I cannot tell you how often people I care about — men and women — have expected me to make a case for sexism, to “prove” it, as it were, while never having the same expectation for racism. (Obviously, in the wider world, too many people are still expected to “prove” racism, but not in my close circle.) I cannot tell you how often people I care about have dismissed or diminished sexist situations.
Like our friend Ikenga, always quick to deny that anything is caused by misogyny, never interested in listening or engaging, always eager to explain how it is in fact women who are privileged. He once said, “Even though the general idea is that my father is in charge at our home, it’s my mother who is really in charge behind the scenes.” He thought he was refuting sexism, but he was making my case. Why “behind the scenes”? If a woman has power then why do we need to disguise that she has power?
But here is the sad truth: Our world is full of men and women who do not like powerful women. We have been so conditioned to think of power as male and that a powerful women is an aberration. And so she is policed. We ask of powerful women: Is she humble?
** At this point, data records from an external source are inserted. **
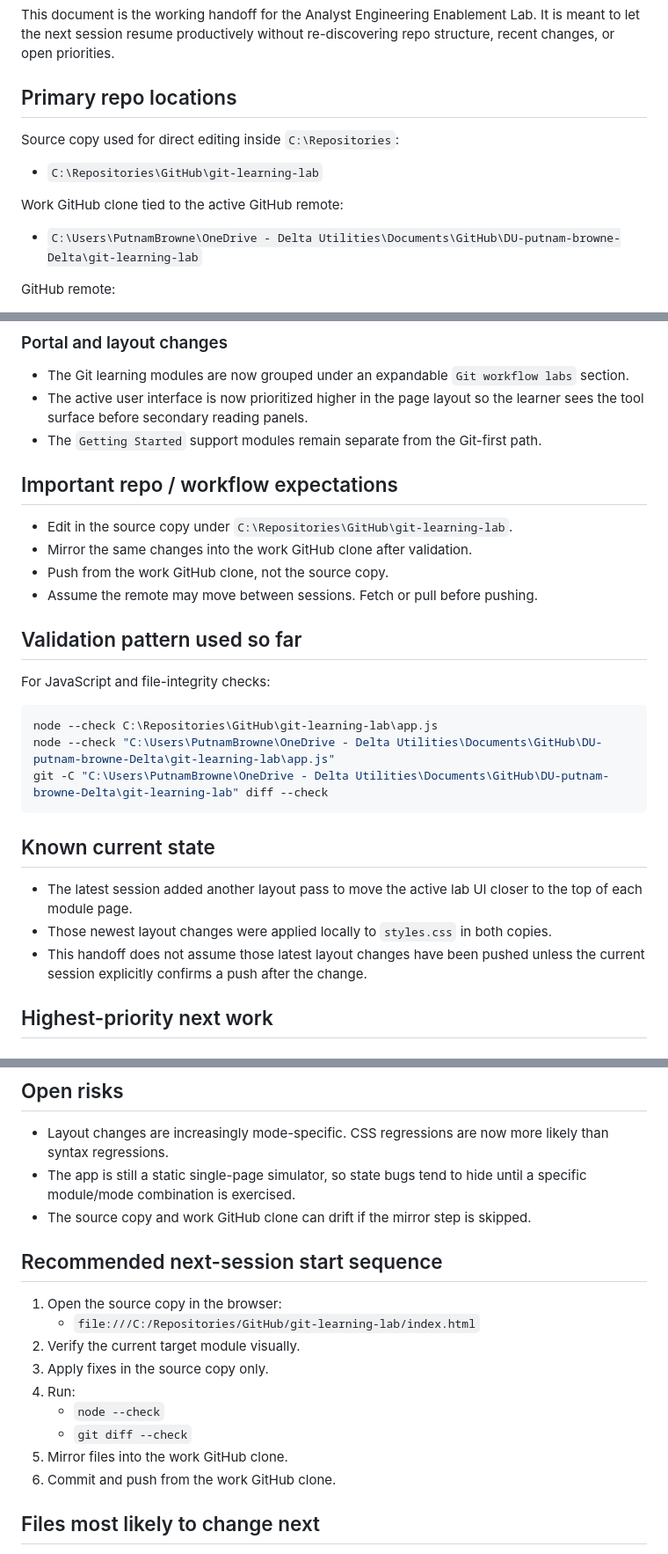
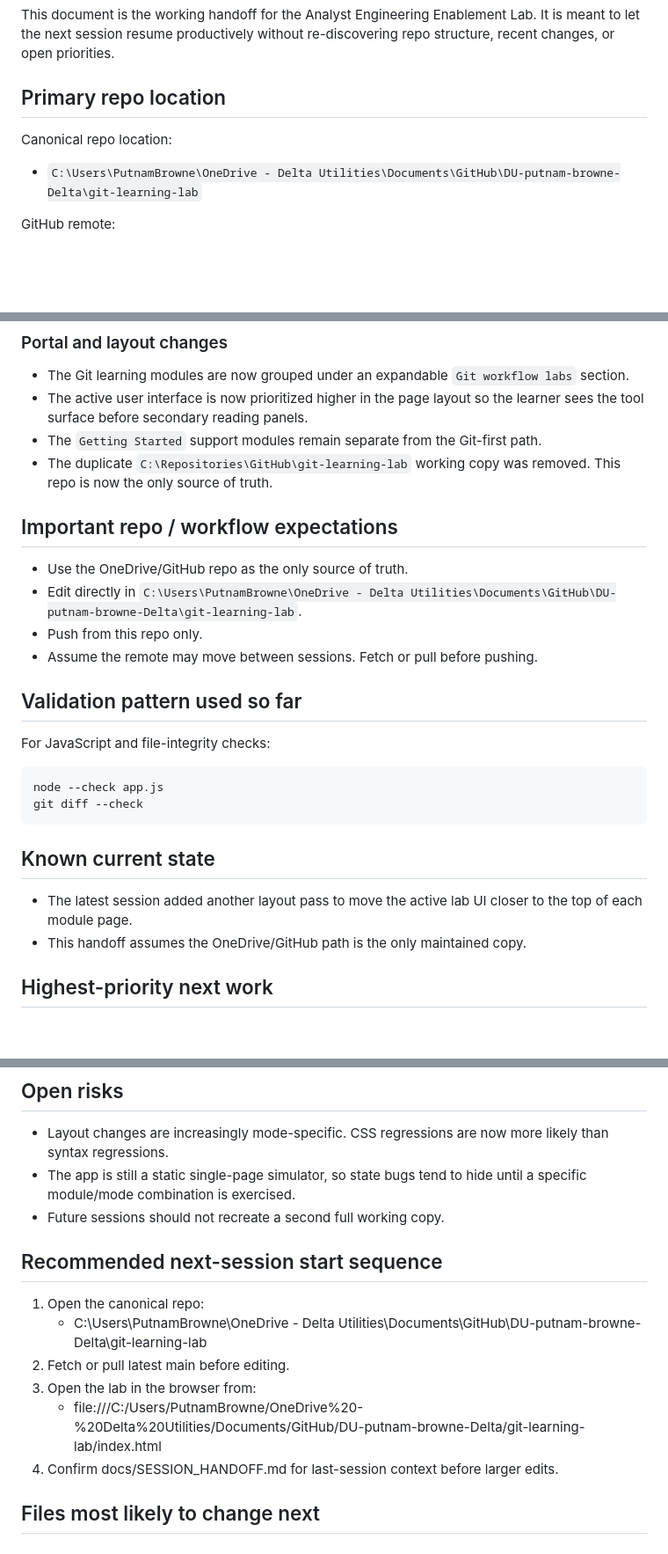
Before and after one commit to DU-putnam-browne/Delta, a Markdown page: git-learning-lab/docs/SESSION_HANDOFF.md, 3 parts joined by grey strips. Shown at 88% size. GitHub-like rendering; blank space fills up the shorter version.

Commit message:
Consolidate to single canonical repo

````diff
--- a/git-learning-lab/docs/SESSION_HANDOFF.md
+++ b/git-learning-lab/docs/SESSION_HANDOFF.md
@@ -6,13 +6,9 @@ Last updated: 2026-05-12
 
 This document is the working handoff for the Analyst Engineering Enablement Lab. It is meant to let the next session resume productively without re-discovering repo structure, recent changes, or open priorities.
 
-## Primary repo locations
+## Primary repo location
 
-Source copy used for direct editing inside `C:\Repositories`:
-
-- `C:\Repositories\GitHub\git-learning-lab`
-
-Work GitHub clone tied to the active GitHub remote:
+Canonical repo location:
 
 - `C:\Users\PutnamBrowne\OneDrive - Delta Utilities\Documents\GitHub\DU-putnam-browne-Delta\git-learning-lab`
 
@@ -76,12 +72,13 @@ Git workflow path currently includes:
 - The Git learning modules are now grouped under an expandable `Git workflow labs` section.
 - The active user interface is now prioritized higher in the page layout so the learner sees the tool surface before secondary reading panels.
 - The `Getting Started` support modules remain separate from the Git-first path.
+- The duplicate `C:\Repositories\GitHub\git-learning-lab` working copy was removed. This repo is now the only source of truth.
 
 ## Important repo / workflow expectations
 
-- Edit in the source copy under `C:\Repositories\GitHub\git-learning-lab`.
-- Mirror the same changes into the work GitHub clone after validation.
-- Push from the work GitHub clone, not the source copy.
+- Use the OneDrive/GitHub repo as the only source of truth.
+- Edit directly in `C:\Users\PutnamBrowne\OneDrive - Delta Utilities\Documents\GitHub\DU-putnam-browne-Delta\git-learning-lab`.
+- Push from this repo only.
 - Assume the remote may move between sessions. Fetch or pull before pushing.
 
 ## Validation pattern used so far
@@ -89,16 +86,14 @@ Git workflow path currently includes:
 For JavaScript and file-integrity checks:
 
 ```powershell
-node --check C:\Repositories\GitHub\git-learning-lab\app.js
-node --check "C:\Users\PutnamBrowne\OneDrive - Delta Utilities\Documents\GitHub\DU-putnam-browne-Delta\git-learning-lab\app.js"
-git -C "C:\Users\PutnamBrowne\OneDrive - Delta Utilities\Documents\GitHub\DU-putnam-browne-Delta\git-learning-lab" diff --check
+node --check app.js
+git diff --check
 ```
 
 ## Known current state
 
 - The latest session added another layout pass to move the active lab UI closer to the top of each module page.
-- Those newest layout changes were applied locally to `styles.css` in both copies.
-- This handoff does not assume those latest layout changes have been pushed unless the current session explicitly confirms a push after the change.
+- This handoff assumes the OneDrive/GitHub path is the only maintained copy.
 
 ## Highest-priority next work
 
@@ -156,20 +151,16 @@ The project now has enough mode-specific layout logic that every major UI change
 
 - Layout changes are increasingly mode-specific. CSS regressions are now more likely than syntax regressions.
 - The app is still a static single-page simulator, so state bugs tend to hide until a specific module/mode combination is exercised.
-- The source copy and work GitHub clone can drift if the mirror step is skipped.
+- Future sessions should not recreate a second full working copy.
 
 ## Recommended next-session start sequence
 
-1. Open the source copy in the browser:
-   - `file:///C:/Repositories/GitHub/git-learning-lab/index.html`
-2. Verify the current target module visually.
-3. Apply fixes in the source copy only.
-4. Run:
-   - `node --check`
-   - `git diff --check`
-5. Mirror files into the work GitHub clone.
-6. Commit and push from the work GitHub clone.
-
+1. Open the canonical repo:
+   - C:\Users\PutnamBrowne\OneDrive - Delta Utilities\Documents\GitHub\DU-putnam-browne-Delta\git-learning-lab
+2. Fetch or pull latest main before editing.
+3. Open the lab in the browser from:
+   - file:///C:/Users/PutnamBrowne/OneDrive%20-%20Delta%20Utilities/Documents/GitHub/DU-putnam-browne-Delta/git-learning-lab/index.html
+4. Confirm docs/SESSION_HANDOFF.md for last-session context before larger edits.
 ## Files most likely to change next
 
 - `app.js`
````
Also changed, not shown: other parts of git-learning-lab/docs/SESSION_HANDOFF.md (+1 -1 lines).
Does she smile? Is she grateful enough? Does she have a domestic side? Questions we do not ask of powerful men, which shows that our discomfort is not with power itself, but with women. We judge powerful women more harshly than we judge powerful men. And Feminism Lite enables this.
Excerpted from Dear Ijeawele, or A Feminist Manifesto in Fifteen Suggestions by Chimamanda Ngozi Adichie. Copyright © 2017 by Chimamanda Ngozi Adichie. Published by arrangement with Alfred A. Knopf, an imprint of the Knopf Doubleday Publishing Group, a division of Penguin Random House, LLC.